#### Input data:
'''

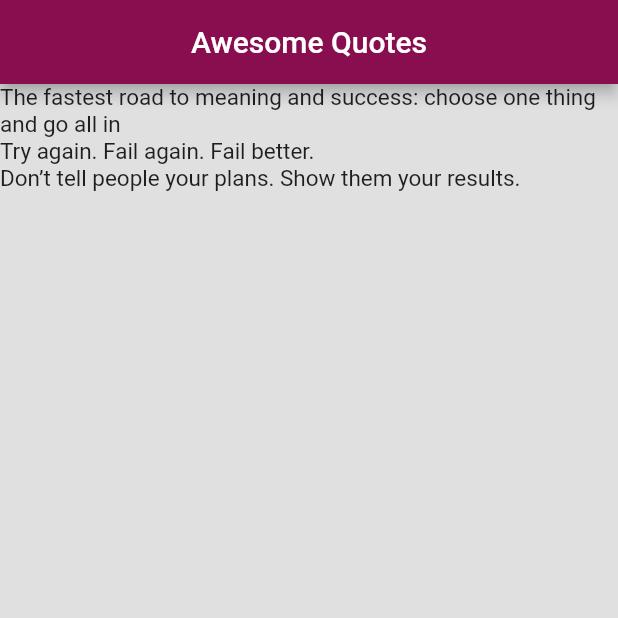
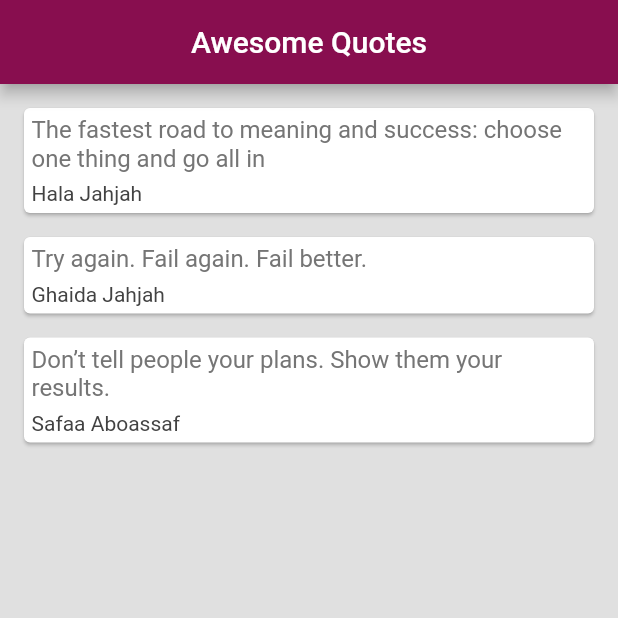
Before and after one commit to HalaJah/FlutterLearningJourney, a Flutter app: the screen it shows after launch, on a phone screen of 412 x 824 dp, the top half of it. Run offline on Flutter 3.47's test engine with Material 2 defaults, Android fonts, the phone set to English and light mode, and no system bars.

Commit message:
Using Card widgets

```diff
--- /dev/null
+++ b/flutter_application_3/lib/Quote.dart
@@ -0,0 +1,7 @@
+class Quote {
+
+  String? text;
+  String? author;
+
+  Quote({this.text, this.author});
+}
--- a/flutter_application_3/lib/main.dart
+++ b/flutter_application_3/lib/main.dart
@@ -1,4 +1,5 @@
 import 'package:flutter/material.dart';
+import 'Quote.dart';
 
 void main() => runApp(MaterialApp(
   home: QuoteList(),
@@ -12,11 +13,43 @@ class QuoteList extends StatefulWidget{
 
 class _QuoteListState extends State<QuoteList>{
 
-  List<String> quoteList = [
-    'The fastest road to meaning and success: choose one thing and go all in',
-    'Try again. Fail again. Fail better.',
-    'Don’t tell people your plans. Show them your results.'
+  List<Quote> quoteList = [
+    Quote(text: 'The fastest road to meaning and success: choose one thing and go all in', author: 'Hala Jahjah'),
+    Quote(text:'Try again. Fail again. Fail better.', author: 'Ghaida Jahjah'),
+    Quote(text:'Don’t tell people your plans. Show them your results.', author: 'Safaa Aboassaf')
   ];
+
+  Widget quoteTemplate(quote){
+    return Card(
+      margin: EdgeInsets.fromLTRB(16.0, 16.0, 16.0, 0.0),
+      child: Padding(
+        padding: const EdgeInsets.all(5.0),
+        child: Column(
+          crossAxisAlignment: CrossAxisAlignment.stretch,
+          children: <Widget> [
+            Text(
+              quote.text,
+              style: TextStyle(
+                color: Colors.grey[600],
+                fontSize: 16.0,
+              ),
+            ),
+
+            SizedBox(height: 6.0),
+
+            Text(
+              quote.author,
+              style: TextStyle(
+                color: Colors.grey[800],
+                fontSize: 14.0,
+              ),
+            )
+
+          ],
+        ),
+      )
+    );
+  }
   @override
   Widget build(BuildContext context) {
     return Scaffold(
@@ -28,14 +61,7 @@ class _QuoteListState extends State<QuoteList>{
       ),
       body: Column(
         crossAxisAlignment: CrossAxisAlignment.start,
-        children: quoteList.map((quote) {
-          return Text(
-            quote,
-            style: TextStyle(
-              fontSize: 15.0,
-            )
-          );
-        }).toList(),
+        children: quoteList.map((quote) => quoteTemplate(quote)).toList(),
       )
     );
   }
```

'''

#### Your task:
Print the entries above exactly, taking out only the pictures.

#### Task solution:
Before and after one commit to HalaJah/FlutterLearningJourney, a Flutter app: the screen it shows after launch, on a phone screen of 412 x 824 dp, the top half of it. Run offline on Flutter 3.47's test engine with Material 2 defaults, Android fonts, the phone set to English and light mode, and no system bars.

Commit message:
Using Card widgets

```diff
--- /dev/null
+++ b/flutter_application_3/lib/Quote.dart
@@ -0,0 +1,7 @@
+class Quote {
+
+  String? text;
+  String? author;
+
+  Quote({this.text, this.author});
+}
--- a/flutter_application_3/lib/main.dart
+++ b/flutter_application_3/lib/main.dart
@@ -1,4 +1,5 @@
 import 'package:flutter/material.dart';
+import 'Quote.dart';
 
 void main() => runApp(MaterialApp(
   home: QuoteList(),
@@ -12,11 +13,43 @@ class QuoteList extends StatefulWidget{
 
 class _QuoteListState extends State<QuoteList>{
 
-  List<String> quoteList = [
-    'The fastest road to meaning and success: choose one thing and go all in',
-    'Try again. Fail again. Fail better.',
-    'Don’t tell people your plans. Show them your results.'
+  List<Quote> quoteList = [
+    Quote(text: 'The fastest road to meaning and success: choose one thing and go all in', author: 'Hala Jahjah'),
+    Quote(text:'Try again. Fail again. Fail better.', author: 'Ghaida Jahjah'),
+    Quote(text:'Don’t tell people your plans. Show them your results.', author: 'Safaa Aboassaf')
   ];
+
+  Widget quoteTemplate(quote){
+    return Card(
+      margin: EdgeInsets.fromLTRB(16.0, 16.0, 16.0, 0.0),
+      child: Padding(
+        padding: const EdgeInsets.all(5.0),
+        child: Column(
+          crossAxisAlignment: CrossAxisAlignment.stretch,
+          children: <Widget> [
+            Text(
+              quote.text,
+              style: TextStyle(
+                color: Colors.grey[600],
+                fontSize: 16.0,
+              ),
+            ),
+
+            SizedBox(height: 6.0),
+
+            Text(
+              quote.author,
+              style: TextStyle(
+                color: Colors.grey[800],
+                fontSize: 14.0,
+              ),
+            )
+
+          ],
+        ),
+      )
+    );
+  }
   @override
   Widget build(BuildContext context) {
     return Scaffold(
@@ -28,14 +61,7 @@ class _QuoteListState extends State<QuoteList>{
       ),
       body: Column(
         crossAxisAlignment: CrossAxisAlignment.start,
-        children: quoteList.map((quote) {
-          return Text(
-            quote,
-            style: TextStyle(
-              fontSize: 15.0,
-            )
-          );
-        }).toList(),
+        children: quoteList.map((quote) => quoteTemplate(quote)).toList(),
       )
     );
   }
```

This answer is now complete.